"That's going to be a key. And if for any reason we fail to do that, then we're going to have to go back and make sure we do it."
But, he said, if it succeeds, an attack on Assad's military apparatus "could be the beginning of another chapter in this horrible war."
"It hopefully can set the groundwork to be able to pursue a diplomatic strategy that can ultimately result in a negotiated settlement there that bring the needed peace and stability that Syria absolutely requires and that has Assad step down," Panetta added.
Asked about the American people's ambivalence toward strikes, Panetta said he understood that "people are exhausted by war."
"But at the same time, we continue to have a responsibility to exercise leadership in the world," he said. "It would be nice if the U.N. acted. It would be nice if our allies acted. It would be nice if others were willing to take that action."
In lieu of military action, he called on allies to join the U.S. in diplomatic efforts against Assad.

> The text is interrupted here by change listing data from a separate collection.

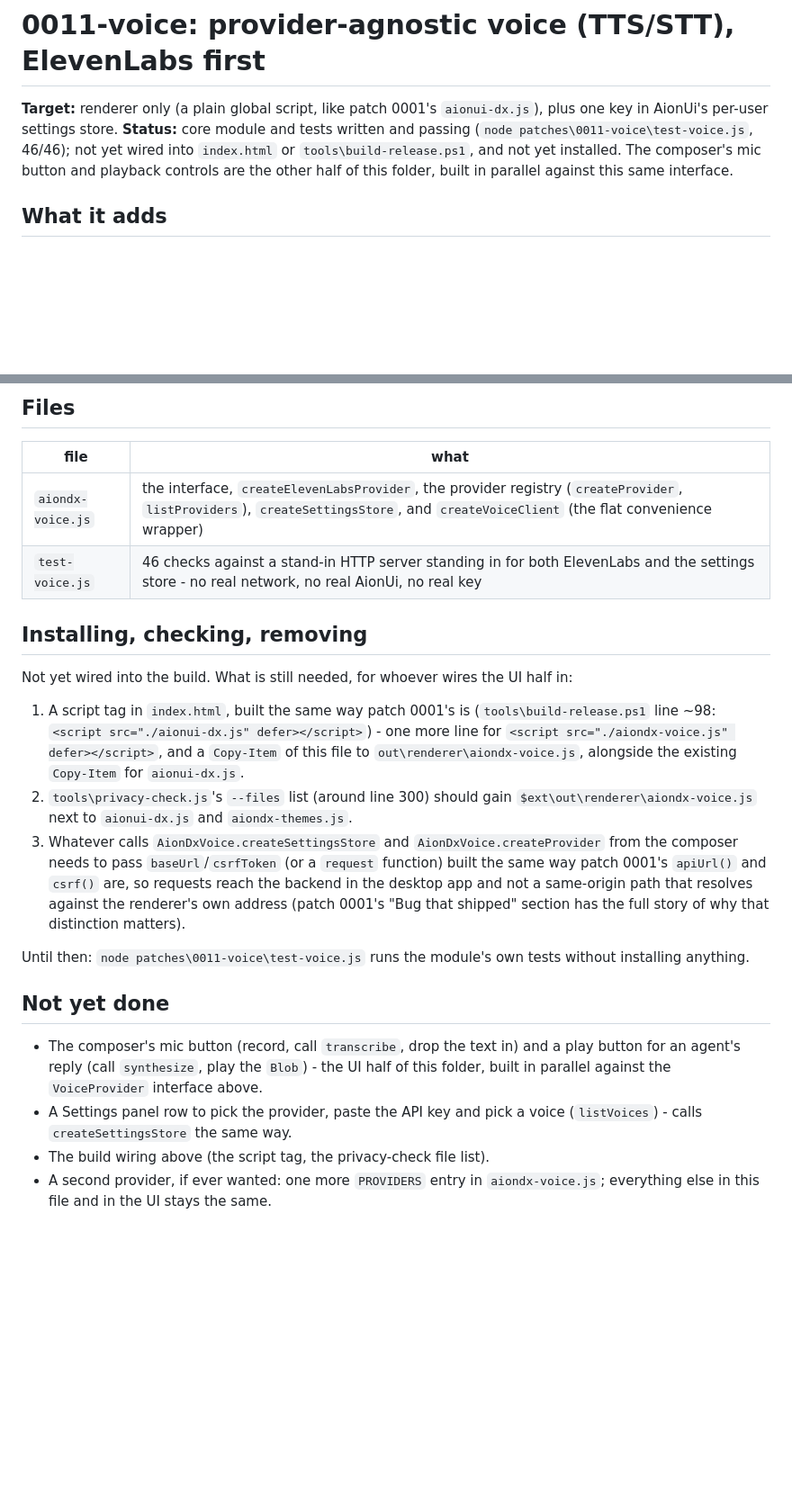
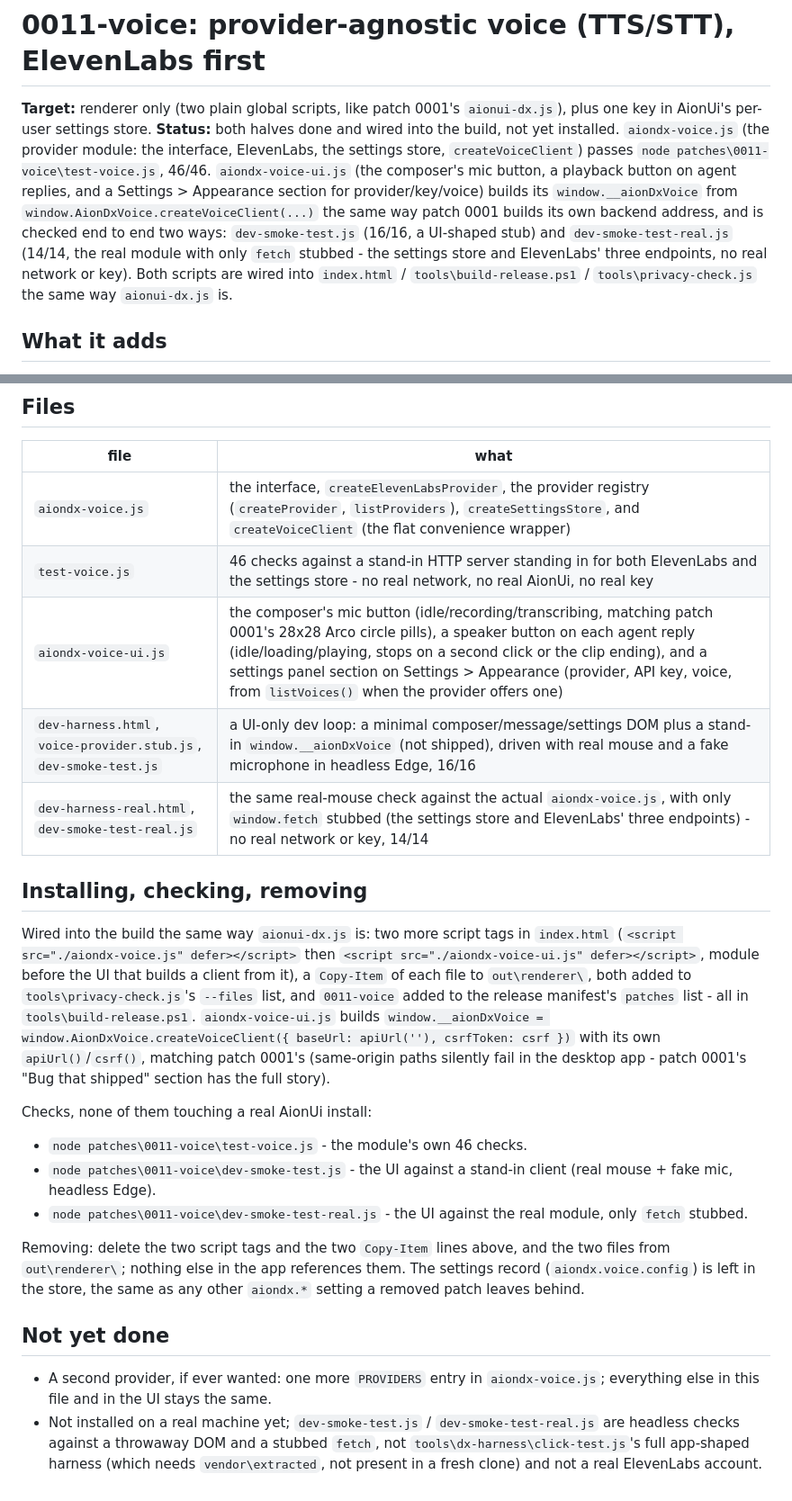
Before and after one commit to Renegade1993/AionDX, a Markdown page: patches/0011-voice/PATCH.md, 2 parts joined by grey strips. Shown at 90% size. Rendered like a GitHub page; blank space fills up the shorter version.

Commit message:
Update PATCH.md: UI and build wiring are done, not just the core module
Reflects both halves of 0011-voice being complete and wired into
build-release.ps1/privacy-check.js, and documents the two dev smoke
test suites (stub-based and real-module) alongside test-voice.js.

Co-Authored-By: Claude Sonnet 5 <noreply@anthropic.com>

```diff
--- a/patches/0011-voice/PATCH.md
+++ b/patches/0011-voice/PATCH.md
@@ -1,10 +1,16 @@
 # 0011-voice: provider-agnostic voice (TTS/STT), ElevenLabs first
 
-**Target:** renderer only (a plain global script, like patch 0001's `aionui-dx.js`), plus one key in
-AionUi's per-user settings store. **Status:** core module and tests written and passing
-(`node patches\0011-voice\test-voice.js`, 46/46); not yet wired into `index.html` or
-`tools\build-release.ps1`, and not yet installed. The composer's mic button and playback controls
-are the other half of this folder, built in parallel against this same interface.
+**Target:** renderer only (two plain global scripts, like patch 0001's `aionui-dx.js`), plus one key
+in AionUi's per-user settings store. **Status:** both halves done and wired into the build, not yet
+installed. `aiondx-voice.js` (the provider module: the interface, ElevenLabs, the settings store,
+`createVoiceClient`) passes `node patches\0011-voice\test-voice.js`, 46/46. `aiondx-voice-ui.js` (the
+composer's mic button, a playback button on agent replies, and a Settings > Appearance section for
+provider/key/voice) builds its `window.__aionDxVoice` from `window.AionDxVoice.createVoiceClient(...)`
+the same way patch 0001 builds its own backend address, and is checked end to end two ways:
+`dev-smoke-test.js` (16/16, a UI-shaped stub) and `dev-smoke-test-real.js` (14/14, the real module
+with only `fetch` stubbed - the settings store and ElevenLabs' three endpoints, no real network or key).
+Both scripts are wired into `index.html` / `tools\build-release.ps1` / `tools\privacy-check.js` the
+same way `aionui-dx.js` is.
 
 ## What it adds
 
@@ -98,33 +104,36 @@ is - the key always comes from the settings record at call time).
 |---|---|
 | `aiondx-voice.js` | the interface, `createElevenLabsProvider`, the provider registry (`createProvider`, `listProviders`), `createSettingsStore`, and `createVoiceClient` (the flat convenience wrapper) |
 | `test-voice.js` | 46 checks against a stand-in HTTP server standing in for both ElevenLabs and the settings store - no real network, no real AionUi, no real key |
+| `aiondx-voice-ui.js` | the composer's mic button (idle/recording/transcribing, matching patch 0001's 28x28 Arco circle pills), a speaker button on each agent reply (idle/loading/playing, stops on a second click or the clip ending), and a settings panel section on Settings > Appearance (provider, API key, voice, from `listVoices()` when the provider offers one) |
+| `dev-harness.html`, `voice-provider.stub.js`, `dev-smoke-test.js` | a UI-only dev loop: a minimal composer/message/settings DOM plus a stand-in `window.__aionDxVoice` (not shipped), driven with real mouse and a fake microphone in headless Edge, 16/16 |
+| `dev-harness-real.html`, `dev-smoke-test-real.js` | the same real-mouse check against the actual `aiondx-voice.js`, with only `window.fetch` stubbed (the settings store and ElevenLabs' three endpoints) - no real network or key, 14/14 |
 
 ## Installing, checking, removing
 
-Not yet wired into the build. What is still needed, for whoever wires the UI half in:
+Wired into the build the same way `aionui-dx.js` is: two more script tags in `index.html`
+(`<script src="./aiondx-voice.js" defer></script>` then `<script src="./aiondx-voice-ui.js" defer></script>`,
+module before the UI that builds a client from it), a `Copy-Item` of each file to
+`out\renderer\`, both added to `tools\privacy-check.js`'s `--files` list, and `0011-voice` added to
+the release manifest's `patches` list - all in `tools\build-release.ps1`. `aiondx-voice-ui.js` builds
+`window.__aionDxVoice = window.AionDxVoice.createVoiceClient({ baseUrl: apiUrl(''), csrfToken: csrf })`
+with its own `apiUrl()`/`csrf()`, matching patch 0001's (same-origin paths silently fail in the
+desktop app - patch 0001's "Bug that shipped" section has the full story).
 
-1. A script tag in `index.html`, built the same way patch 0001's is
-   (`tools\build-release.ps1` line ~98: `<script src="./aionui-dx.js" defer></script>`) - one more
-   line for `<script src="./aiondx-voice.js" defer></script>`, and a `Copy-Item` of this file to
-   `out\renderer\aiondx-voice.js`, alongside the existing `Copy-Item` for `aionui-dx.js`.
-2. `tools\privacy-check.js`'s `--files` list (around line 300) should gain
-   `$ext\out\renderer\aiondx-voice.js` next to `aionui-dx.js` and `aiondx-themes.js`.
-3. Whatever calls `AionDxVoice.createSettingsStore` and `AionDxVoice.createProvider` from the
-   composer needs to pass `baseUrl`/`csrfToken` (or a `request` function) built the same way patch
-   0001's `apiUrl()` and `csrf()` are, so requests reach the backend in the desktop app and not a
-   same-origin path that resolves against the renderer's own address (patch 0001's "Bug that
-   shipped" section has the full story of why that distinction matters).
+Checks, none of them touching a real AionUi install:
+- `node patches\0011-voice\test-voice.js` - the module's own 46 checks.
+- `node patches\0011-voice\dev-smoke-test.js` - the UI against a stand-in client (real mouse + fake mic, headless Edge).
+- `node patches\0011-voice\dev-smoke-test-real.js` - the UI against the real module, only `fetch` stubbed.
 
-Until then: `node patches\0011-voice\test-voice.js` runs the module's own tests without installing
-anything.
+Removing: delete the two script tags and the two `Copy-Item` lines above, and the two files from
+`out\renderer\`; nothing else in the app references them. The settings record
+(`aiondx.voice.config`) is left in the store, the same as any other `aiondx.*` setting a removed
+patch leaves behind.
 
 ## Not yet done
 
-- The composer's mic button (record, call `transcribe`, drop the text in) and a play button for an
-  agent's reply (call `synthesize`, play the `Blob`) - the UI half of this folder, built in parallel
-  against the `VoiceProvider` interface above.
-- A Settings panel row to pick the provider, paste the API key and pick a voice (`listVoices`) -
-  calls `createSettingsStore` the same way.
-- The build wiring above (the script tag, the privacy-check file list).
 - A second provider, if ever wanted: one more `PROVIDERS` entry in `aiondx-voice.js`; everything
   else in this file and in the UI stays the same.
+- Not installed on a real machine yet; `dev-smoke-test.js` / `dev-smoke-test-real.js` are headless
+  checks against a throwaway DOM and a stubbed `fetch`, not `tools\dx-harness\click-test.js`'s full
+  app-shaped harness (which needs `vendor\extracted`, not present in a fresh clone) and not a real
+  ElevenLabs account.
```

"I understand in the end that the United States probably is one of the very few countries that militarily has the capability to do what we should do there in terms of a very precise and targeted attack," he added.
More on Syria from NBC News:
- Kerry calls attack against Syrian civilians 'crime against humanity'
- John Kerry's nine reasons for action in Syria
- Doctor: 'Apocalyptic' attack on Syrian schoolkids
- Read Secretary of State Kerry's full speech condemning Syria attack
- 'We will not repeat that moment': Why Syria isn't a rerun of Iraq
- NBC poll: Nearly 80 percent want congressional approval on Syria
- US-UK 'special relationship' bruised after Syria rebuff
- Chinese wary of US acting as 'policeman' in Syria
- Syrian Electronic Army seen as nuisance, not a serious cyberthreat
- Stocks slide on Syria fears; worst month for losses since May '12
- How Tomahawk cruise missiles may send messages to (and from) Syria
Secretary of State John Kerry condemns Syria for mass killing. NBC's Andrea Mitchell reports.